> [Aim of the task] Search the data for the word "most". Reproduce every line where it is found.
********************
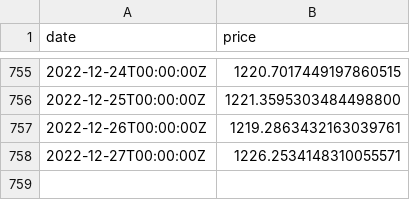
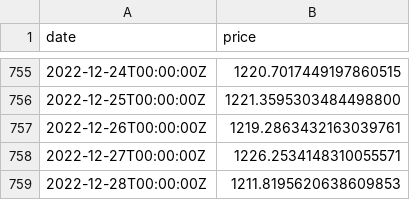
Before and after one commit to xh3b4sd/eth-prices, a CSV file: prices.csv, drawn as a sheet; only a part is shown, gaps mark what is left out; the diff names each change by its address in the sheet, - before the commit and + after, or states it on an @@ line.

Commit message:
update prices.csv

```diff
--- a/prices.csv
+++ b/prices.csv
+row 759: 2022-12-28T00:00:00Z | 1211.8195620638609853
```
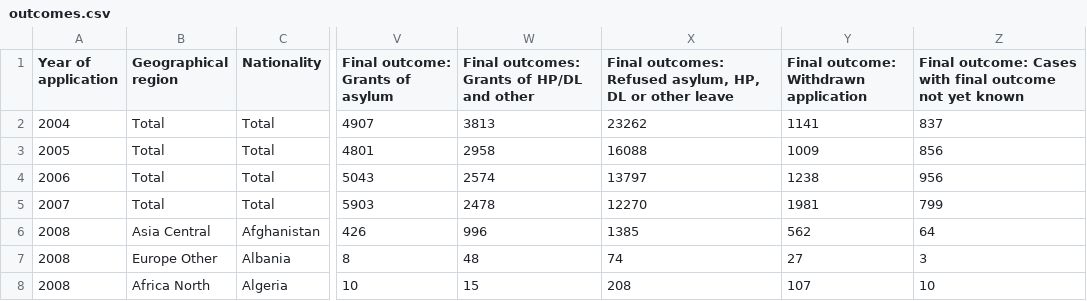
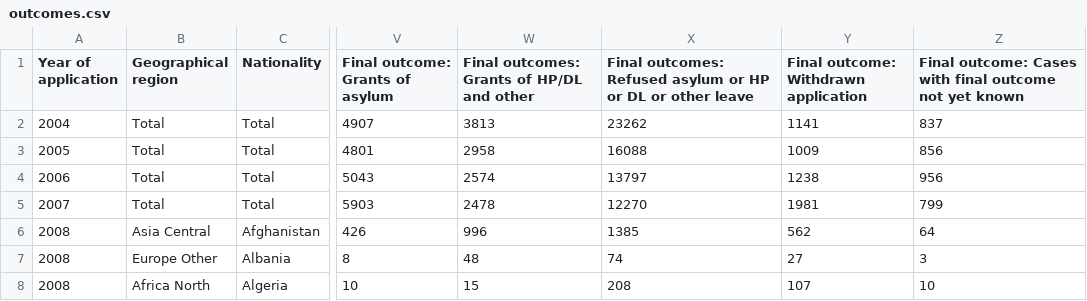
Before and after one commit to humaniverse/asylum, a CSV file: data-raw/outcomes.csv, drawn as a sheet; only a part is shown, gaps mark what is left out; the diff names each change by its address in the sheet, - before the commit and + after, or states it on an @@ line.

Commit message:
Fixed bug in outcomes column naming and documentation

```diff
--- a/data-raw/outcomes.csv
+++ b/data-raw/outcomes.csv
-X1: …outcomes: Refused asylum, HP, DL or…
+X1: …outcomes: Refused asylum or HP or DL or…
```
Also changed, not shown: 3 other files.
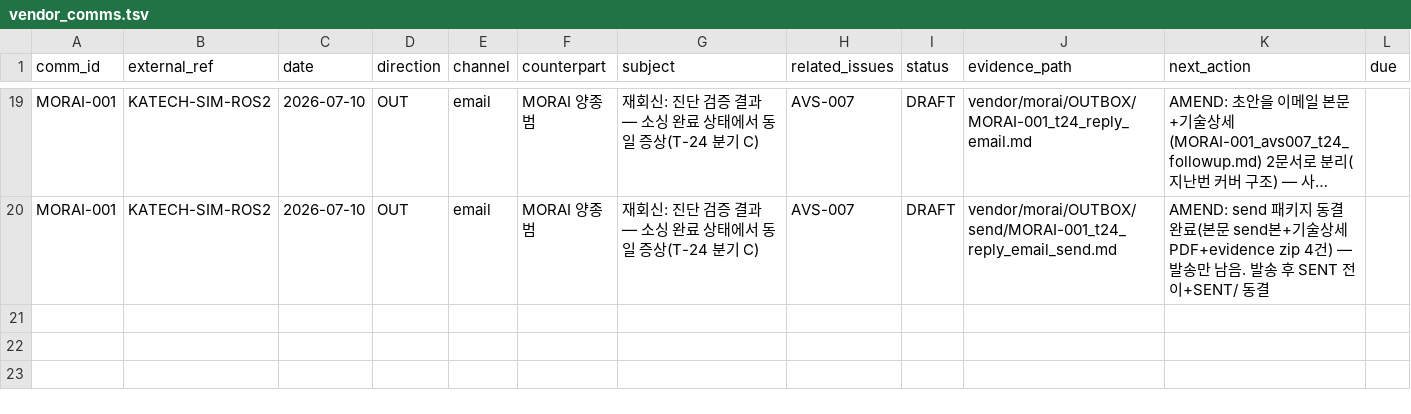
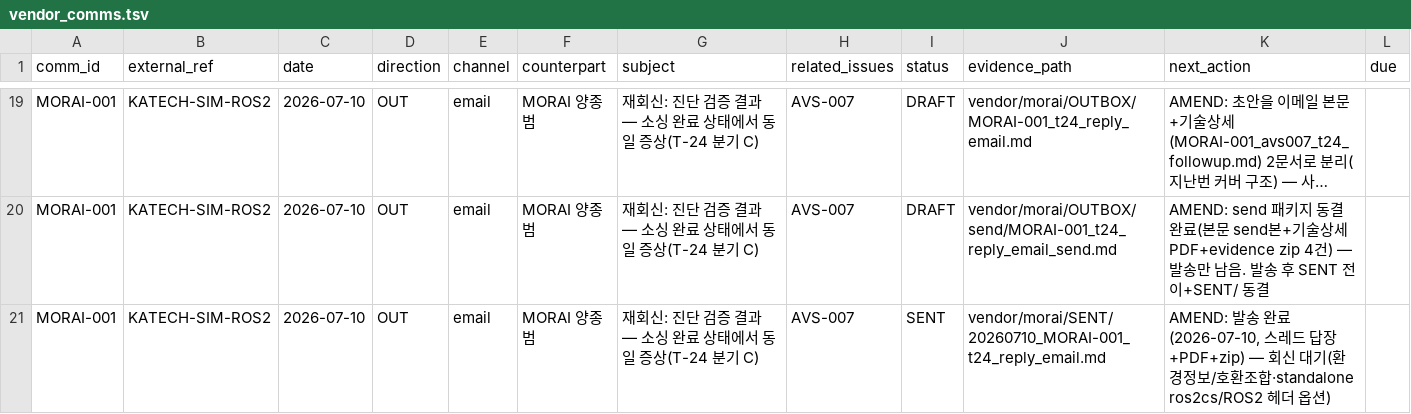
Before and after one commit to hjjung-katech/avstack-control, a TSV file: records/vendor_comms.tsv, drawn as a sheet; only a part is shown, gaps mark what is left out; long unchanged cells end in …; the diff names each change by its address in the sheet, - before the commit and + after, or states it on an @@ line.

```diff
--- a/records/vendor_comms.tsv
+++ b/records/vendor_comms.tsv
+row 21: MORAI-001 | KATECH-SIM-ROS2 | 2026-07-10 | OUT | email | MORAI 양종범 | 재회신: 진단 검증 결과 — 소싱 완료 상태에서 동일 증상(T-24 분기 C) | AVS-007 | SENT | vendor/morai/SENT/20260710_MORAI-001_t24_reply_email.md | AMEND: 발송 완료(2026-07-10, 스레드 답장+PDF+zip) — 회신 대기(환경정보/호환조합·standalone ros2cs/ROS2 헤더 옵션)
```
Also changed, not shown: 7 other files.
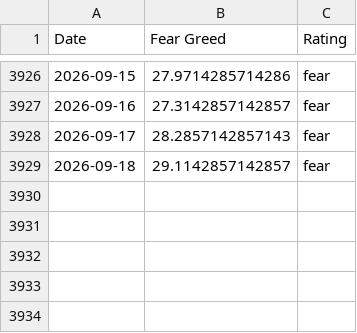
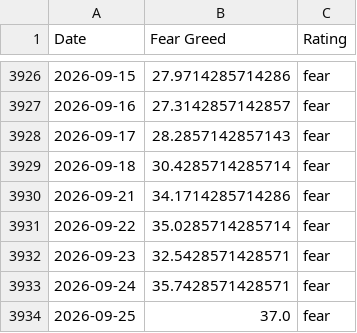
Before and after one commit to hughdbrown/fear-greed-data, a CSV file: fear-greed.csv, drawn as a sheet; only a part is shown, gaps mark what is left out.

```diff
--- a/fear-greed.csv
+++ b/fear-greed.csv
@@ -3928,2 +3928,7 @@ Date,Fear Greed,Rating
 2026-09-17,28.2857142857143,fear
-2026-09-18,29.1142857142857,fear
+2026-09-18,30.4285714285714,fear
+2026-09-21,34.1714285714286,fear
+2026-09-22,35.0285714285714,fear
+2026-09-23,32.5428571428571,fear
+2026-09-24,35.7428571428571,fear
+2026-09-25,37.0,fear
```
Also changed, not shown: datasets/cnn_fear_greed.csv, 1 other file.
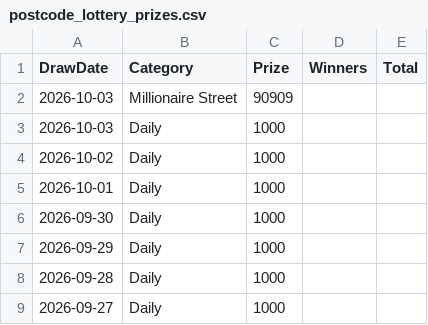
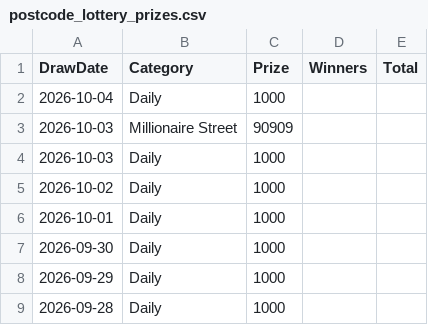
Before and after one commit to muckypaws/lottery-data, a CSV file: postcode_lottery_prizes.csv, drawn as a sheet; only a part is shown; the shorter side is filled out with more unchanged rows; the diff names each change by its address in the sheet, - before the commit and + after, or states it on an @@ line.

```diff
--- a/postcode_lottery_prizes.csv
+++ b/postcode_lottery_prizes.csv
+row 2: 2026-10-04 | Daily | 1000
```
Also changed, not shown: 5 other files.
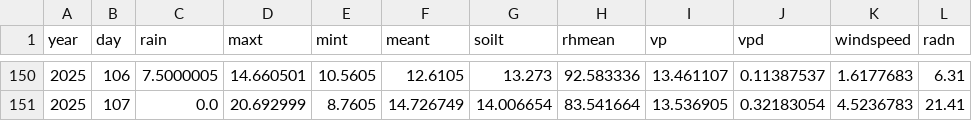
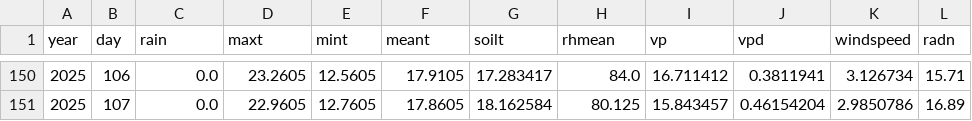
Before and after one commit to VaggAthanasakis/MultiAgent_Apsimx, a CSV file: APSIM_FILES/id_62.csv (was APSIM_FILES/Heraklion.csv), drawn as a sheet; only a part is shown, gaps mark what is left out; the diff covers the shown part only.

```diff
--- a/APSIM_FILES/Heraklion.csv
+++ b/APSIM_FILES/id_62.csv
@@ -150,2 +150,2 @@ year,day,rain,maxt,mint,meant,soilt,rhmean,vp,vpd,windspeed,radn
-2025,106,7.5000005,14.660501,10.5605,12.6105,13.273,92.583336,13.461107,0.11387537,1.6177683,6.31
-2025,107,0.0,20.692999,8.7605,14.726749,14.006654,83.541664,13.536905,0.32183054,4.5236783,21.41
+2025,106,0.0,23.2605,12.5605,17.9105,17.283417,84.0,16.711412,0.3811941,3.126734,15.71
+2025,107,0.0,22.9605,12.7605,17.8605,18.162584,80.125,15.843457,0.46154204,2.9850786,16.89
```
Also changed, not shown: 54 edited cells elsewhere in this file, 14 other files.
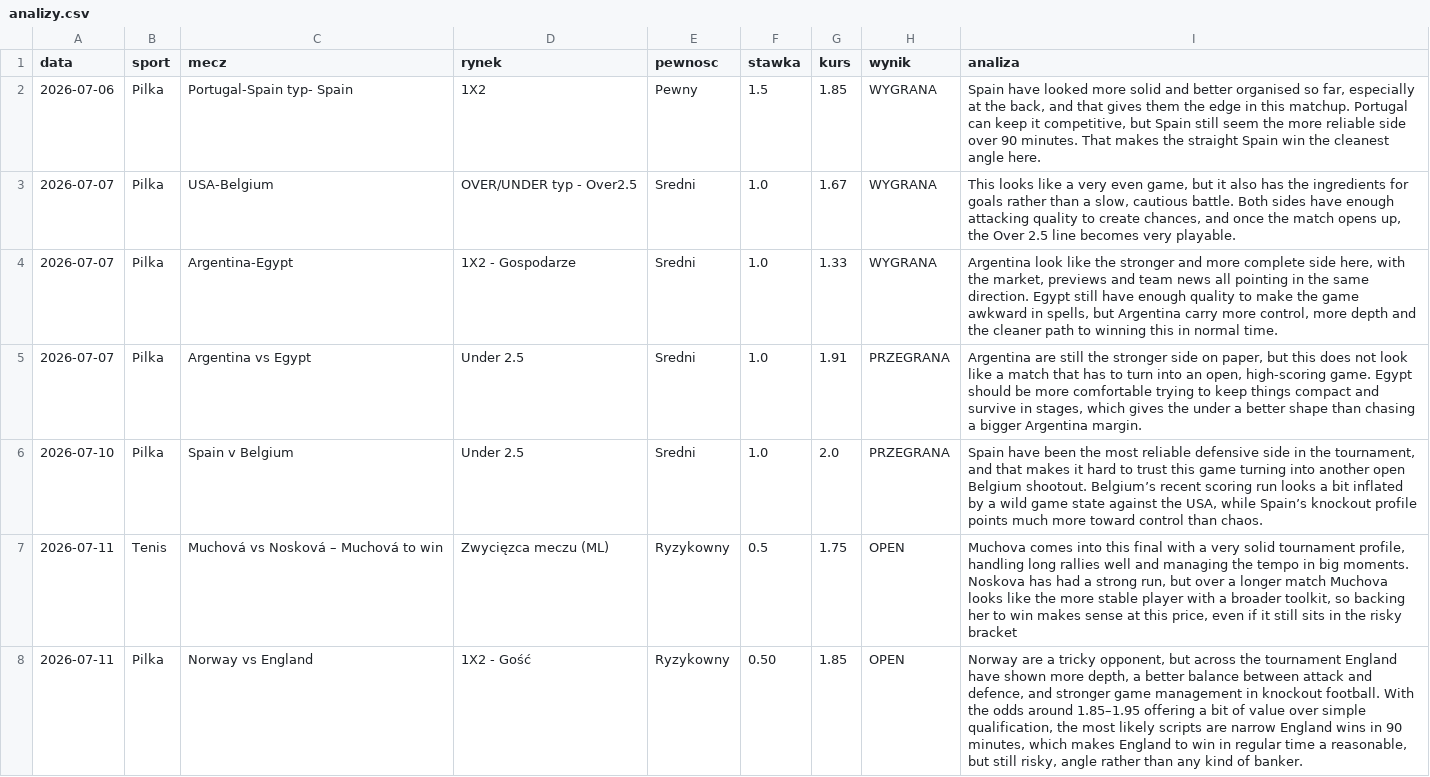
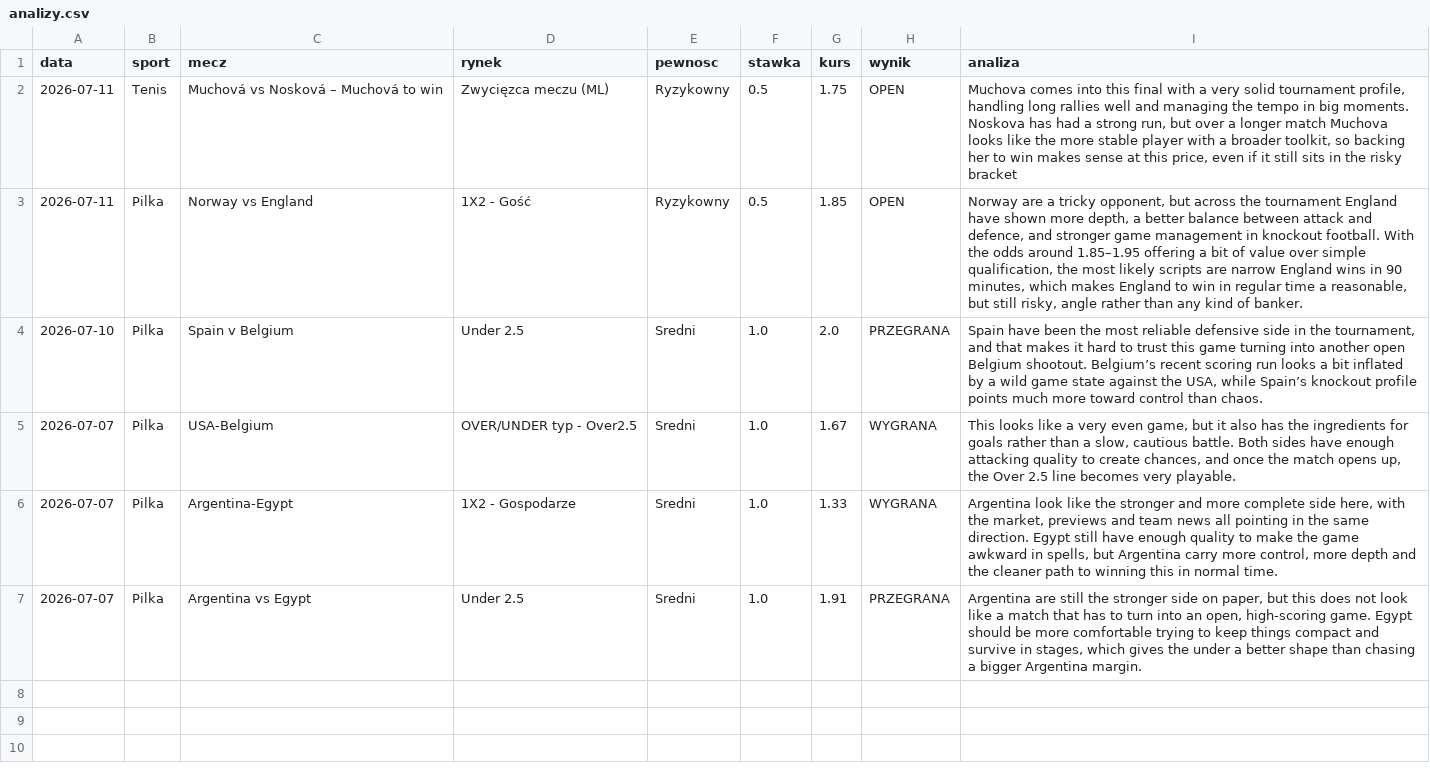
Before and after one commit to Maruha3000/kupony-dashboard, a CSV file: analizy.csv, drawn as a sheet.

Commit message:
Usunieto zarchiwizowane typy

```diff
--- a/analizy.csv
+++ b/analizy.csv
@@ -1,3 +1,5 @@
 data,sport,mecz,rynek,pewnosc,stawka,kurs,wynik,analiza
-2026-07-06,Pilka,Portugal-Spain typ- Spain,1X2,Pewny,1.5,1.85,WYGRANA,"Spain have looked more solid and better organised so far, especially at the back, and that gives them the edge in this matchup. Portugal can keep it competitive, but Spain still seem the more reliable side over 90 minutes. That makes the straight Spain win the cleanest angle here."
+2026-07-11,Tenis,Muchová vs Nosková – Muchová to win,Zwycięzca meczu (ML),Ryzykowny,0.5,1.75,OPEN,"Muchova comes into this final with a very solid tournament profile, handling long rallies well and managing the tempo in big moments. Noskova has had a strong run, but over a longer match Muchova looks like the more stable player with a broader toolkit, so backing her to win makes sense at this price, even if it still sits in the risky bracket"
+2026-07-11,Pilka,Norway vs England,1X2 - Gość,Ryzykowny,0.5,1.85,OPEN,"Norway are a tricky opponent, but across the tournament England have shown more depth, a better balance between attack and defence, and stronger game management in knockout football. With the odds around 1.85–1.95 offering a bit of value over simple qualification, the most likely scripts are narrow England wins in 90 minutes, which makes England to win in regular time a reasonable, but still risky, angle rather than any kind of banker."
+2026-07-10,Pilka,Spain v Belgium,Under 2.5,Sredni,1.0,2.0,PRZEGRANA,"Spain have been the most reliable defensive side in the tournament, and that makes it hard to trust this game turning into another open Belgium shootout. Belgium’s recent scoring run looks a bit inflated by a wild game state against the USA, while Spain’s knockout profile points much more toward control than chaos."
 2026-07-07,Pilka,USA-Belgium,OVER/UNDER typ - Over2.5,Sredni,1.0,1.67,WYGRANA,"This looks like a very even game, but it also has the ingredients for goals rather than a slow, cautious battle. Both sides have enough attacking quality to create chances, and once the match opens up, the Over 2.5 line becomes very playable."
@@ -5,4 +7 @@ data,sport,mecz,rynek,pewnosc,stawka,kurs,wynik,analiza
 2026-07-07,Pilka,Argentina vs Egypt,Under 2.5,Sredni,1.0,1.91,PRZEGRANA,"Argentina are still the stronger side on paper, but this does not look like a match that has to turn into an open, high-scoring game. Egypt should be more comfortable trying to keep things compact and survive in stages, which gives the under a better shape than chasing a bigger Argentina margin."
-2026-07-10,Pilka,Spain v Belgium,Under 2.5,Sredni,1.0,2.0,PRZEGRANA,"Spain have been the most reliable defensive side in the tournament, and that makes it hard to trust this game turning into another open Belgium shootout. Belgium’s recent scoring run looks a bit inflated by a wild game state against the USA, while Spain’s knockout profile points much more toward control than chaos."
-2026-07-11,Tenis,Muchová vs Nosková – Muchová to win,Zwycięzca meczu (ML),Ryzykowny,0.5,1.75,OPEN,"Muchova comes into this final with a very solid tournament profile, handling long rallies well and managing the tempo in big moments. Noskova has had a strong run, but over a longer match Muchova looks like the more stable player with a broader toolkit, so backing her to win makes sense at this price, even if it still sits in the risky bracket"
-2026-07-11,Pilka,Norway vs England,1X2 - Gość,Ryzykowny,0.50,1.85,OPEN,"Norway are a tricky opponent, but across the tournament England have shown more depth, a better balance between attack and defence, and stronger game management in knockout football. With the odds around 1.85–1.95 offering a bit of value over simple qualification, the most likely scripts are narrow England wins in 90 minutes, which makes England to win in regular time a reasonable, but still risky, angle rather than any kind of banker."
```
********************
> [Response]
+2026-07-11,Pilka,Norway vs England,1X2 - Gość,Ryzykowny,0.5,1.85,OPEN,"Norway are a tricky opponent, but across the tournament England have shown more depth, a better balance between attack and defence, and stronger game management in knockout football. With the odds around 1.85–1.95 offering a bit of value over simple qualification, the most likely scripts are narrow England wins in 90 minutes, which makes England to win in regular time a reasonable, but still risky, angle rather than any kind of banker."
+2026-07-10,Pilka,Spain v Belgium,Under 2.5,Sredni,1.0,2.0,PRZEGRANA,"Spain have been the most reliable defensive side in the tournament, and that makes it hard to trust this game turning into another open Belgium shootout. Belgium’s recent scoring run looks a bit inflated by a wild game state against the USA, while Spain’s knockout profile points much more toward control than chaos."
-2026-07-10,Pilka,Spain v Belgium,Under 2.5,Sredni,1.0,2.0,PRZEGRANA,"Spain have been the most reliable defensive side in the tournament, and that makes it hard to trust this game turning into another open Belgium shootout. Belgium’s recent scoring run looks a bit inflated by a wild game state against the USA, while Spain’s knockout profile points much more toward control than chaos."
-2026-07-11,Pilka,Norway vs England,1X2 - Gość,Ryzykowny,0.50,1.85,OPEN,"Norway are a tricky opponent, but across the tournament England have shown more depth, a better balance between attack and defence, and stronger game management in knockout football. With the odds around 1.85–1.95 offering a bit of value over simple qualification, the most likely scripts are narrow England wins in 90 minutes, which makes England to win in regular time a reasonable, but still risky, angle rather than any kind of banker."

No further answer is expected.